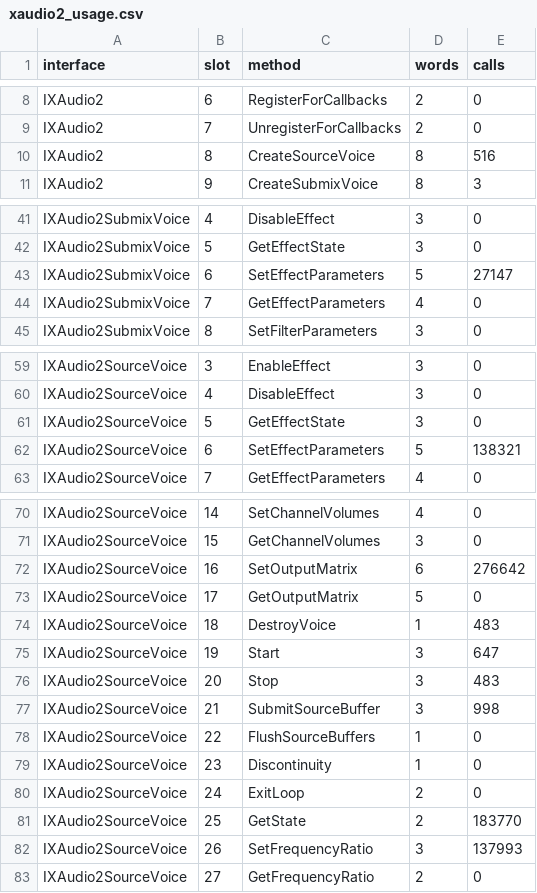
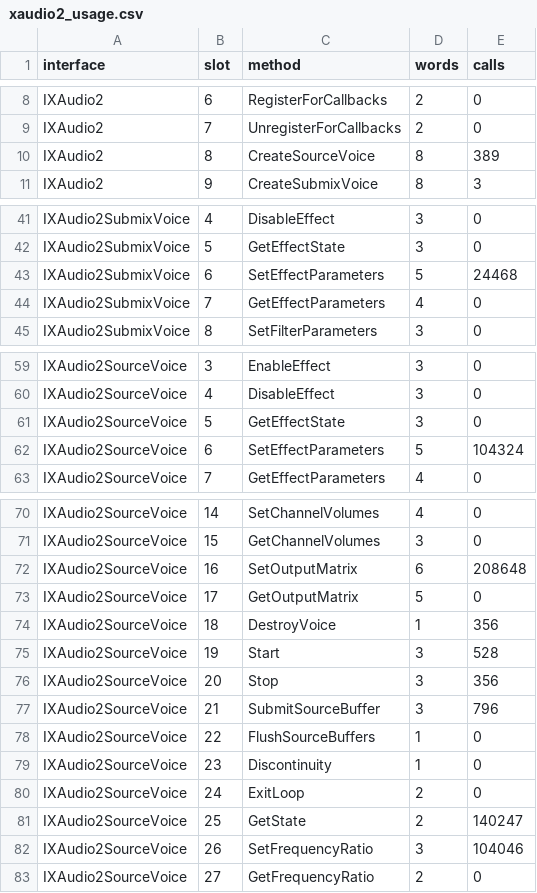
Before and after one commit to OunissiDhiaEddine/Black-Ops-1-Native-Mac, a CSV file: re/xaudio2_usage.csv, drawn as a sheet; only a part is shown, gaps mark what is left out.

```diff
--- a/re/xaudio2_usage.csv
+++ b/re/xaudio2_usage.csv
@@ -9,3 +9,3 @@ IXAudio2,6,RegisterForCallbacks,2,0
 IXAudio2,7,UnregisterForCallbacks,2,0
-IXAudio2,8,CreateSourceVoice,8,516
+IXAudio2,8,CreateSourceVoice,8,389
 IXAudio2,9,CreateSubmixVoice,8,3
@@ -42,3 +42,3 @@ IXAudio2SubmixVoice,4,DisableEffect,3,0
 IXAudio2SubmixVoice,5,GetEffectState,3,0
-IXAudio2SubmixVoice,6,SetEffectParameters,5,27147
+IXAudio2SubmixVoice,6,SetEffectParameters,5,24468
 IXAudio2SubmixVoice,7,GetEffectParameters,4,0
@@ -61,3 +61,3 @@ IXAudio2SourceVoice,4,DisableEffect,3,0
 IXAudio2SourceVoice,5,GetEffectState,3,0
-IXAudio2SourceVoice,6,SetEffectParameters,5,138321
+IXAudio2SourceVoice,6,SetEffectParameters,5,104324
 IXAudio2SourceVoice,7,GetEffectParameters,4,0
@@ -71,8 +71,8 @@ IXAudio2SourceVoice,14,SetChannelVolumes,4,0
 IXAudio2SourceVoice,15,GetChannelVolumes,3,0
-IXAudio2SourceVoice,16,SetOutputMatrix,6,276642
+IXAudio2SourceVoice,16,SetOutputMatrix,6,208648
 IXAudio2SourceVoice,17,GetOutputMatrix,5,0
-IXAudio2SourceVoice,18,DestroyVoice,1,483
-IXAudio2SourceVoice,19,Start,3,647
-IXAudio2SourceVoice,20,Stop,3,483
-IXAudio2SourceVoice,21,SubmitSourceBuffer,3,998
+IXAudio2SourceVoice,18,DestroyVoice,1,356
+IXAudio2SourceVoice,19,Start,3,528
+IXAudio2SourceVoice,20,Stop,3,356
+IXAudio2SourceVoice,21,SubmitSourceBuffer,3,796
 IXAudio2SourceVoice,22,FlushSourceBuffers,1,0
@@ -80,4 +80,4 @@ IXAudio2SourceVoice,23,Discontinuity,1,0
 IXAudio2SourceVoice,24,ExitLoop,2,0
-IXAudio2SourceVoice,25,GetState,2,183770
-IXAudio2SourceVoice,26,SetFrequencyRatio,3,137993
+IXAudio2SourceVoice,25,GetState,2,140247
+IXAudio2SourceVoice,26,SetFrequencyRatio,3,104046
 IXAudio2SourceVoice,27,GetFrequencyRatio,2,0
```
Also changed, not shown: 7 other files.
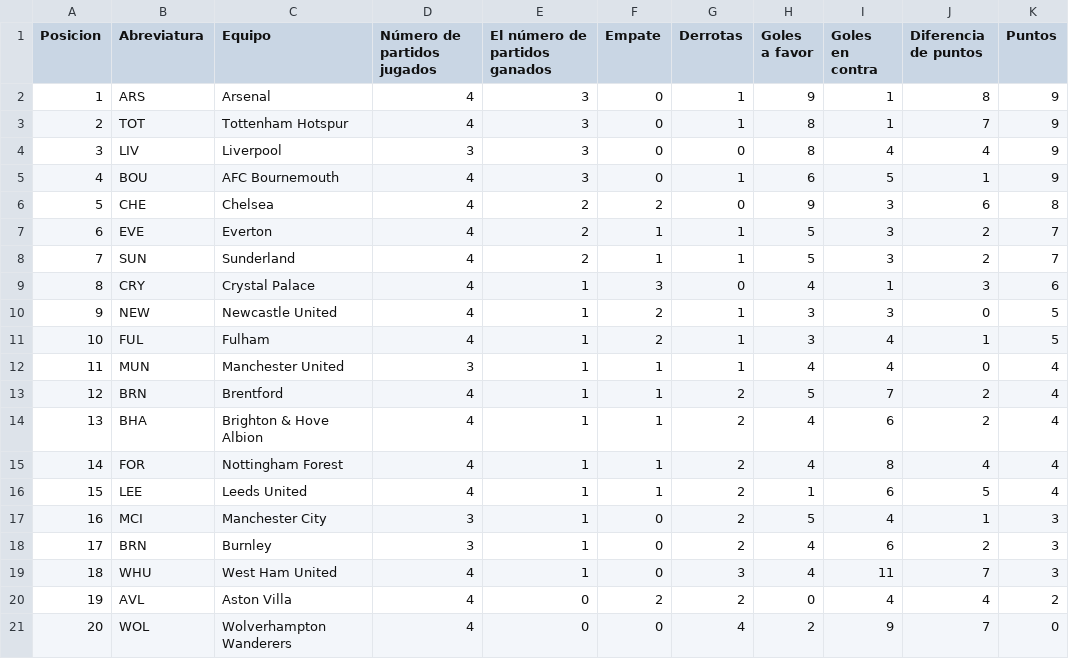
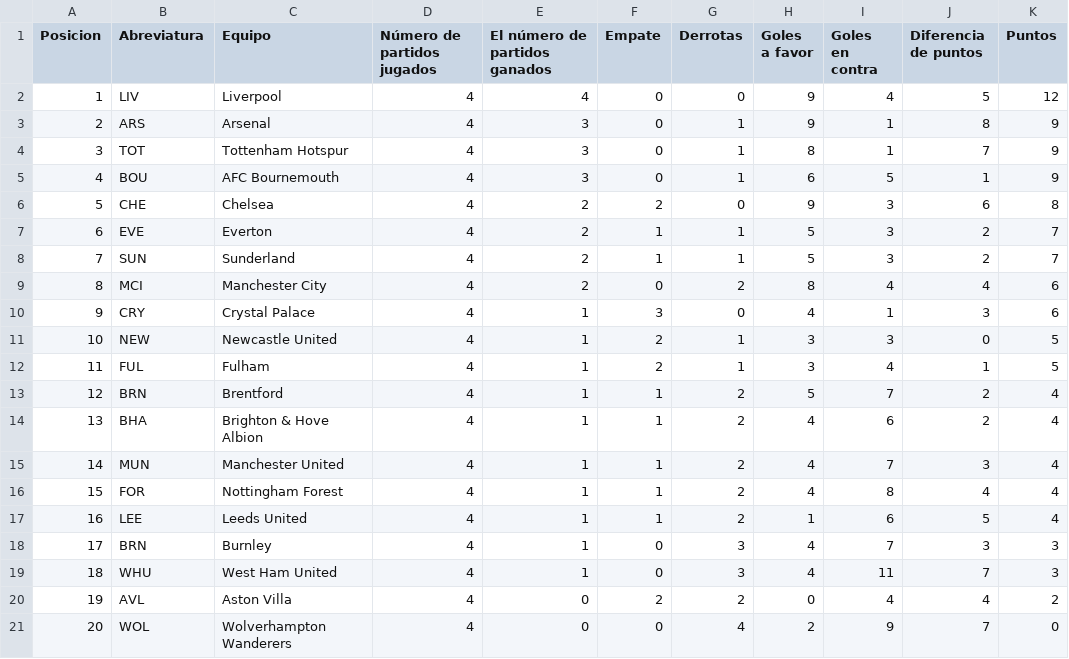
Before and after one commit to AndresPlazas19931504/scrapper-deportes-devops, a CSV file: data/premier_league_standings.csv, drawn as a sheet; removed rows and columns are numbered as before the commit, all else as after; the diff names each change by its address in the sheet, - before the commit and + after, or states it on an @@ line.

```diff
--- a/data/premier_league_standings.csv
+++ b/data/premier_league_standings.csv
+row 2: 1 | LIV | Liverpool | 4 | 4 | 0 | 0 | 9 | 4 | 5 | 12
@@ column A (Posicion) renumbered between rows 3 and 17 @@
-row 4: 3 | LIV | Liverpool | 3 | 3 | 0 | 0 | 8 | 4 | 4 | 9
+row 9: 8 | MCI | Manchester City | 4 | 2 | 0 | 2 | 8 | 4 | 4 | 6
-row 12: 11 | MUN | Manchester United | 3 | 1 | 1 | 1 | 4 | 4 | 0 | 4
+row 15: 14 | MUN | Manchester United | 4 | 1 | 1 | 2 | 4 | 7 | 3 | 4
-row 17: 16 | MCI | Manchester City | 3 | 1 | 0 | 2 | 5 | 4 | 1 | 3
-D18 (Número de partidos jugados): 3
+D18 (Número de partidos jugados): 4
-G18 (Derrotas): 2
+G18 (Derrotas): 3
-I18 (Goles en contra): 6
+I18 (Goles en contra): 7
-J18 (Diferencia de puntos): 2
+J18 (Diferencia de puntos): 3
```
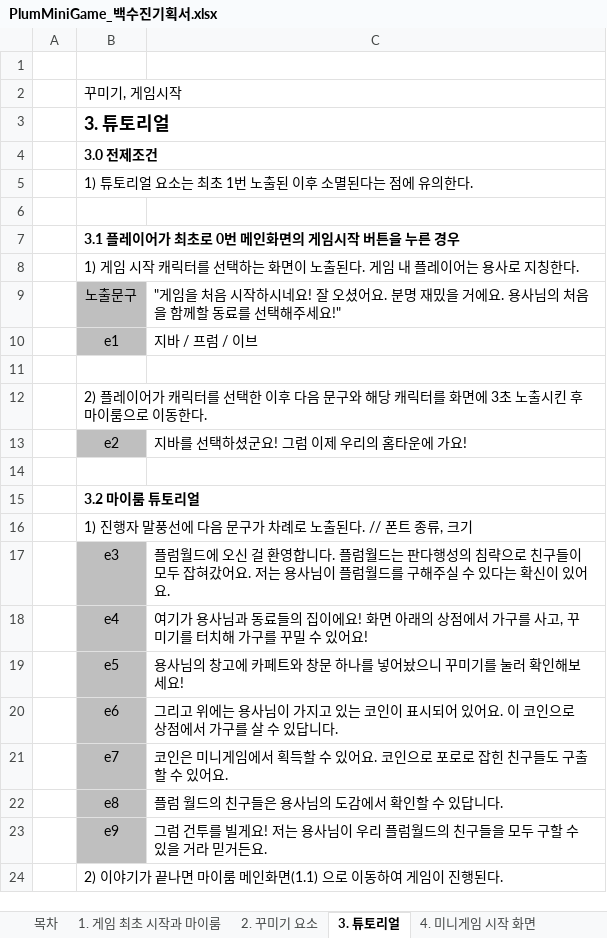
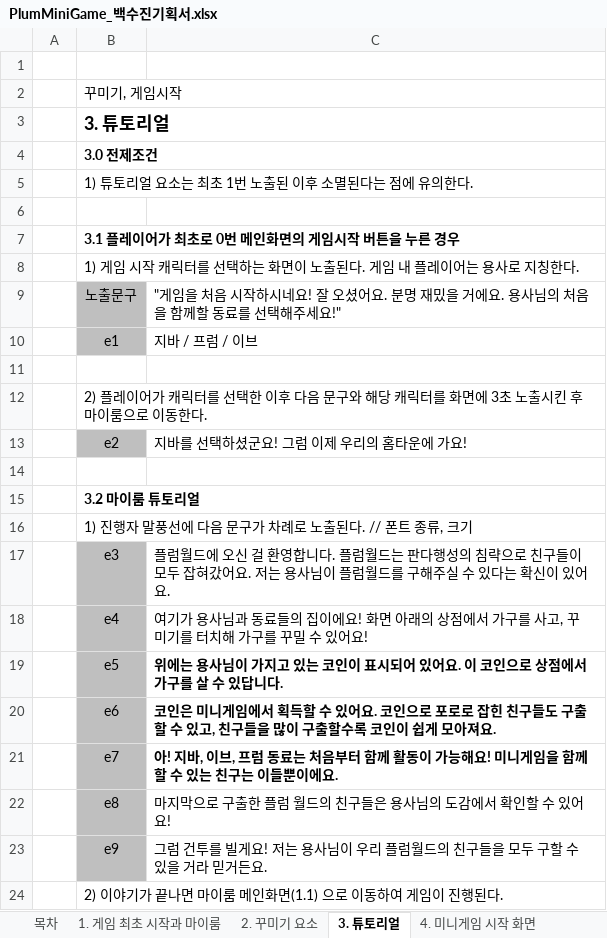
Before and after one commit to LewisCho7/PlumMiniGame, an Excel workbook: Design/PlumMiniGame_백수진기획서.xlsx, sheet 3. 튜토리얼, drawn as a sheet; values as stored, in another font and other column widths than the file's, no borders; the diff names each change by its address in the sheet, - before the commit and + after, or states it on an @@ line.

Commit message:
Update PlumMiniGame_백수진기획서.xlsx

```diff
--- a/Design/PlumMiniGame_백수진기획서.xlsx (sheet 3. 튜토리얼)
+++ b/Design/PlumMiniGame_백수진기획서.xlsx (sheet 3. 튜토리얼)
-C19: 용사님의 창고에 카페트와 창문 하나를 넣어놨으니 꾸미기를 눌러 확인해보세요!
+C19: 위에는 용사님이 가지고 있는 코인이 표시되어 있어요. 이 코인으로 상점에서 가구를 살 수 있답니다.
-C19:C21 bold: off
+C19:C21 bold: on
-C20: 그리고 위에는 용사님이 가지고 있는 코인이 표시되어 있어요. 이 코인으로 상점에서 가구를 살 수 있답니다.
+C20: 코인은 미니게임에서 획득할 수 있어요. 코인으로 포로로 잡힌 친구들도 구출할 수 있고, 친구들을 많이 구출할수록 코인이 쉽게 모아져요.
-C21: 코인은 미니게임에서 획득할 수 있어요. 코인으로 포로로 잡힌 친구들도 구출할 수 있어요.
+C21: 아! 지바, 이브, 프럼 동료는 처음부터 함께 활동이 가능해요! 미니게임을 함께 할 수 있는 친구는 이들뿐이에요.
-C22: 플럼 월드의 친구들은 용사님의 도감에서 확인할 수 있답니다.
+C22: 마지막으로 구출한 플럼 월드의 친구들은 용사님의 도감에서 확인할 수 있어요!
```
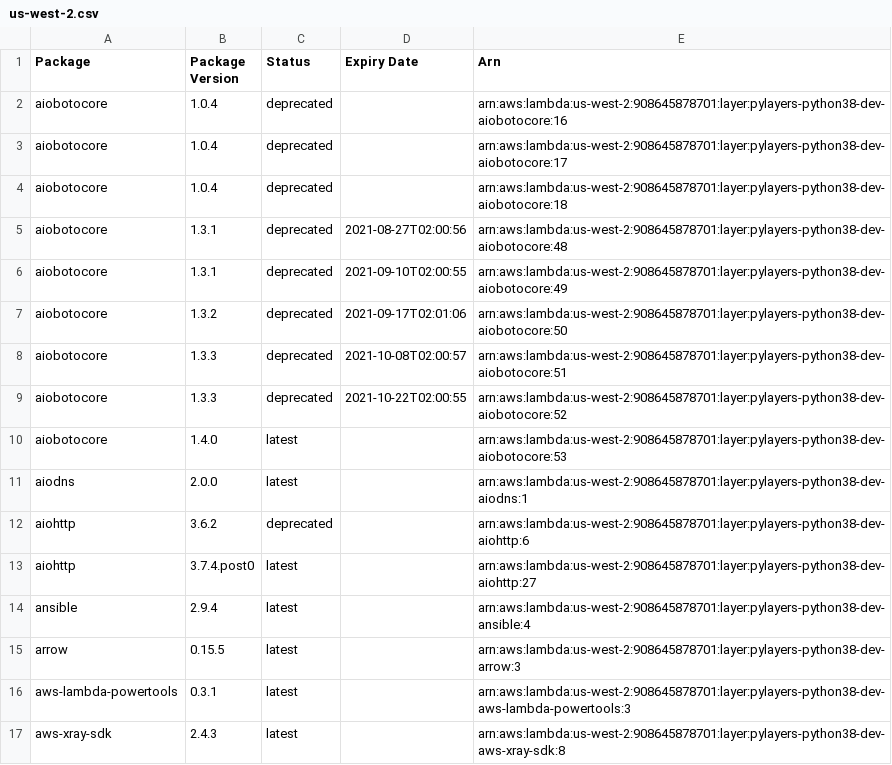
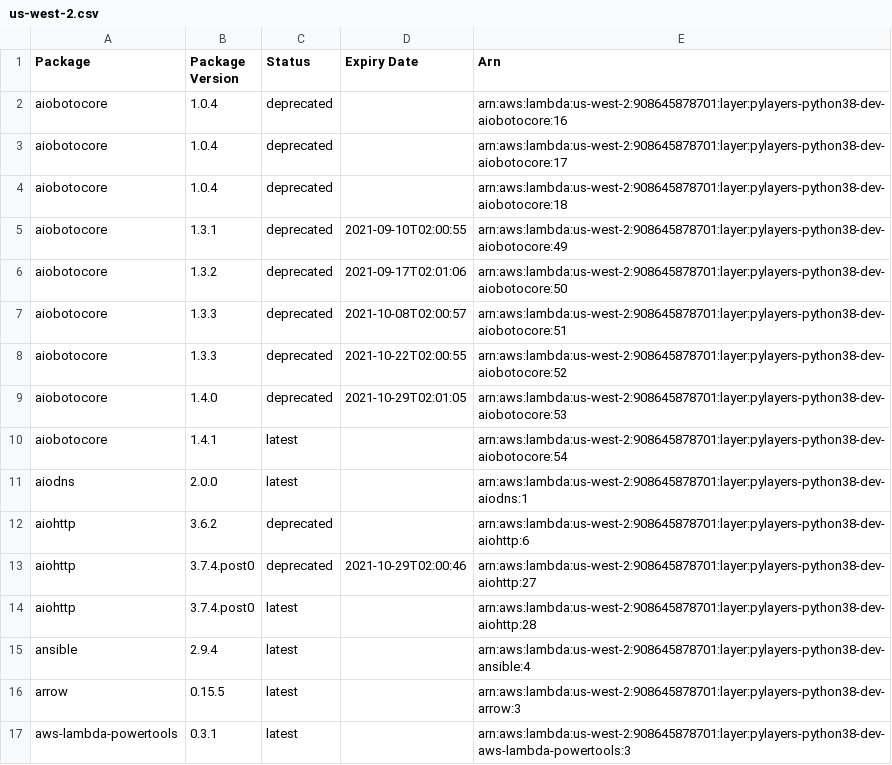
Before and after one commit to keithrozario/Klayers-dev, a CSV file: deployments/python3.8/arns/us-west-2.csv, drawn as a sheet; only a part is shown; the shorter side is filled out with more unchanged rows.

```diff
--- a/deployments/python3.8/arns/us-west-2.csv
+++ b/deployments/python3.8/arns/us-west-2.csv
@@ -4,3 +4,2 @@ aiobotocore,1.0.4,deprecated,,arn:aws:lambda:us-west-2:908645878701:layer:pylaye
 aiobotocore,1.0.4,deprecated,,arn:aws:lambda:us-west-2:908645878701:layer:pylayers-python38-dev-aiobotocore:18
-aiobotocore,1.3.1,deprecated,2021-08-27T02:00:56,arn:aws:lambda:us-west-2:908645878701:layer:pylayers-python38-dev-aiobotocore:48
 aiobotocore,1.3.1,deprecated,2021-09-10T02:00:55,arn:aws:lambda:us-west-2:908645878701:layer:pylayers-python38-dev-aiobotocore:49
@@ -9,6 +8,8 @@ aiobotocore,1.3.3,deprecated,2021-10-08T02:00:57,arn:aws:lambda:us-west-2:908645
 aiobotocore,1.3.3,deprecated,2021-10-22T02:00:55,arn:aws:lambda:us-west-2:908645878701:layer:pylayers-python38-dev-aiobotocore:52
-aiobotocore,1.4.0,latest,,arn:aws:lambda:us-west-2:908645878701:layer:pylayers-python38-dev-aiobotocore:53
+aiobotocore,1.4.0,deprecated,2021-10-29T02:01:05,arn:aws:lambda:us-west-2:908645878701:layer:pylayers-python38-dev-aiobotocore:53
+aiobotocore,1.4.1,latest,,arn:aws:lambda:us-west-2:908645878701:layer:pylayers-python38-dev-aiobotocore:54
 aiodns,2.0.0,latest,,arn:aws:lambda:us-west-2:908645878701:layer:pylayers-python38-dev-aiodns:1
 aiohttp,3.6.2,deprecated,,arn:aws:lambda:us-west-2:908645878701:layer:pylayers-python38-dev-aiohttp:6
-aiohttp,3.7.4.post0,latest,,arn:aws:lambda:us-west-2:908645878701:layer:pylayers-python38-dev-aiohttp:27
+aiohttp,3.7.4.post0,deprecated,2021-10-29T02:00:46,arn:aws:lambda:us-west-2:908645878701:layer:pylayers-python38-dev-aiohttp:27
+aiohttp,3.7.4.post0,latest,,arn:aws:lambda:us-west-2:908645878701:layer:pylayers-python38-dev-aiohttp:28
 ansible,2.9.4,latest,,arn:aws:lambda:us-west-2:908645878701:layer:pylayers-python38-dev-ansible:4
```
Also changed, not shown: deployments/python3.8/arns/us-east-1.csv, 2 other files.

══════════

*TASK REQUIREMENTS*.
Which lines of the listing contain the word "data"? Copy each of them.

*WRITTEN SOLUTION*.
Before and after one commit to AndresPlazas19931504/scrapper-deportes-devops, a CSV file: data/premier_league_standings.csv, drawn as a sheet; removed rows and columns are numbered as before the commit, all else as after; the diff names each change by its address in the sheet, - before the commit and + after, or states it on an @@ line.
--- a/data/premier_league_standings.csv
+++ b/data/premier_league_standings.csv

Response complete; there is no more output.